Reevaluate Your Goals
Ever since Facebook became a viable communication platform, businesses and marketers have been doing their best to leverage it to reach current and potential customers. Advertisers are able to segment their content to specific users, and this has been extremely valuable to boost audience engagement.
But your goals should always take precedence over your tactics. For example, if your goal is to increase enrollment in your school, increasing likes or shares on your Facebook posts is not likely to have any impact on leads or enrollment. It may increase visibility, but driving engagement toward an actionable step (i.e. phone call, email, visit, etc.) will provide a metric that directly connects to the goal of growing enrollment.
In this example, what drives enrollment for your school? Is it a family tour? Is it a conversation with teachers? What are the steps and actions that typically lead to an enrollment?
Reevaluating your goals will inform how you should be using social media to engage and connect with your target market. It’s possible that engaging your audience by asking questions is a better approach than positioning ads.
Additionally, goals are not a set it and forget proposition. We should constantly be evaluating whether specific social media goals, that are tied to broader marketing objectives, are SMART goals (Specific, Measurable, Attainable, Relevant and Timely). Is our goal to grow followers? Or, is it to increase engagement and interaction with our content? Each of our goals should directly impact our broader marketing objectives.
Communicate Your Value:
It’s tempting to assume that our target audience is on Facebook looking specifically for our content while scrolling through their feed. The reality is that the customer journey is filled with many stops at many different stages. To truly bring value to our audience, we must be constantly listening to and responding to their needs.
Sometimes we should step back before we can step forward. We achieve this by gaining a better understanding of what our customers value through asking and observing. Market research can take time. But the result will give you and your business incredible insight. Inevitably, you’ll find that your customers value different things at different stages. Sometimes they will want advice and other times facts and data.
“…the secret to appealing to customers, stakeholders, audience members and anyone you care about is to understand who they are and what they want.” Alison Davis
Once we have a solid understanding of what our customers value, we can develop content and communication that will speak directly to the customer need.
Reconsider the Buyer Journey:
The buyer journey is something that has been discussed in marketing circles for years. But have we invested time and resources into evaluating the way our customers use Facebook to influence their purchase decisions at these various stages?

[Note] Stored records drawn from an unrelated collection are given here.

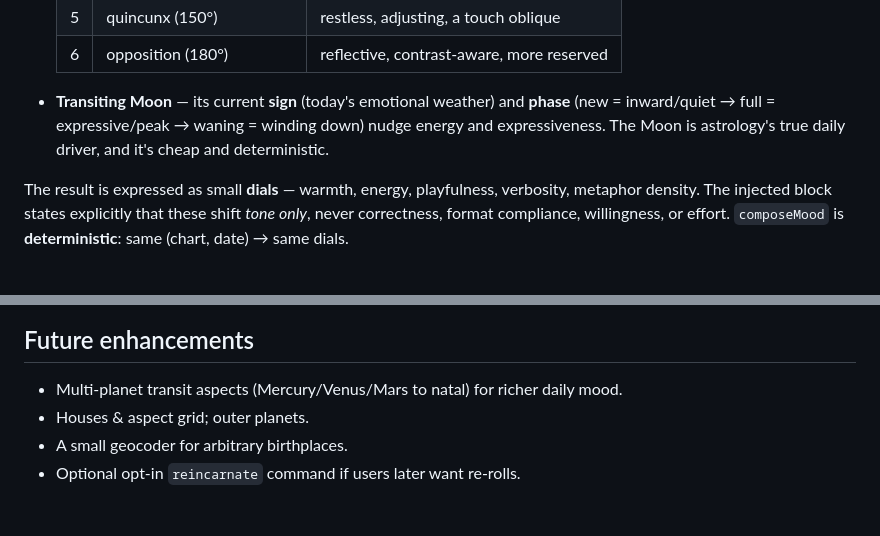
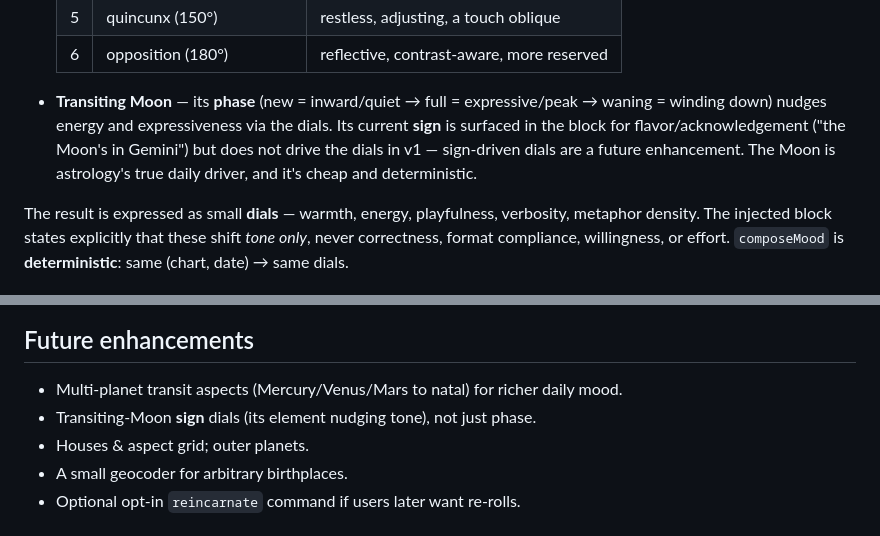
Before and after one commit to meodai/astrobot, a Markdown page: docs/DESIGN.md, 2 parts joined by grey strips. GitHub-like rendering.

Commit message:
Reconcile design: Moon phase drives dials, Moon sign is flavor (sign-dials future)
Co-Authored-By: Claude Opus 4.8 (1M context) <noreply@anthropic.com>

```diff
--- a/docs/DESIGN.md
+++ b/docs/DESIGN.md
@@ -171,10 +171,11 @@ day to day, and stays cheap to compute):
   | 5 | quincunx (150°) | restless, adjusting, a touch oblique |
   | 6 | opposition (180°) | reflective, contrast-aware, more reserved |
 
-- **Transiting Moon** — its current **sign** (today's emotional weather) and **phase**
-  (new = inward/quiet → full = expressive/peak → waning = winding down) nudge energy and
-  expressiveness. The Moon is astrology's true daily driver, and it's cheap and
-  deterministic.
+- **Transiting Moon** — its **phase** (new = inward/quiet → full = expressive/peak →
+  waning = winding down) nudges energy and expressiveness via the dials. Its current
+  **sign** is surfaced in the block for flavor/acknowledgement ("the Moon's in Gemini")
+  but does not drive the dials in v1 — sign-driven dials are a future enhancement. The
+  Moon is astrology's true daily driver, and it's cheap and deterministic.
 
 The result is expressed as small **dials** — warmth, energy, playfulness, verbosity,
 metaphor density. The injected block states explicitly that these shift *tone only*,
@@ -281,6 +282,7 @@ during implementation.)
 ## Future enhancements
 
 - Multi-planet transit aspects (Mercury/Venus/Mars to natal) for richer daily mood.
+- Transiting-Moon **sign** dials (its element nudging tone), not just phase.
 - Houses & aspect grid; outer planets.
 - A small geocoder for arbitrary birthplaces.
 - Optional opt-in `reincarnate` command if users later want re-rolls.
```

Let’s first explore the foundations of a buyer journey. In its most basic form, the buyer journey is comprised of the stages before, during, and after a purchase. Those stages are usually identified by your customer as:
- Being aware there is a problem
- Considering what products or services will meet their needs
- Making a decision, or purchase
- Becoming an advocate/repeat customer
Your audience is at various stages of this journey. The value you provide through digital channels like Facebook should consider these stages and meet the right need. For example, if your audience is not aware they have a problem that your product/service solves, how do you educate them? If they have already purchased your product/service, are there benefits they would be willing to share with their friends?
Your customers use Facebook for a variety of reasons. It’s imperative that we walk a mile, or two in our customers’ shoes to understand their journey. Not only the problem they are solving, but how they use social media to meet those needs. What information are they looking for? Do they rely on specific resources or people to help inform their decisions?
The Ultimate Goal: Bringing Value to Customers
Platforms like Facebook will continue to change; however, you’ll be able to weather changes and develop a smart social media strategy with these three tactics. Ultimately, you want to bring value to your customers in a truly meaningful way.
Is your business using Facebook to reach your marketing goals? Has it made a positive impact on your business? What metrics are you tracking that are impacting your goals? Share your thoughts and ideas. We’d love to hear from you.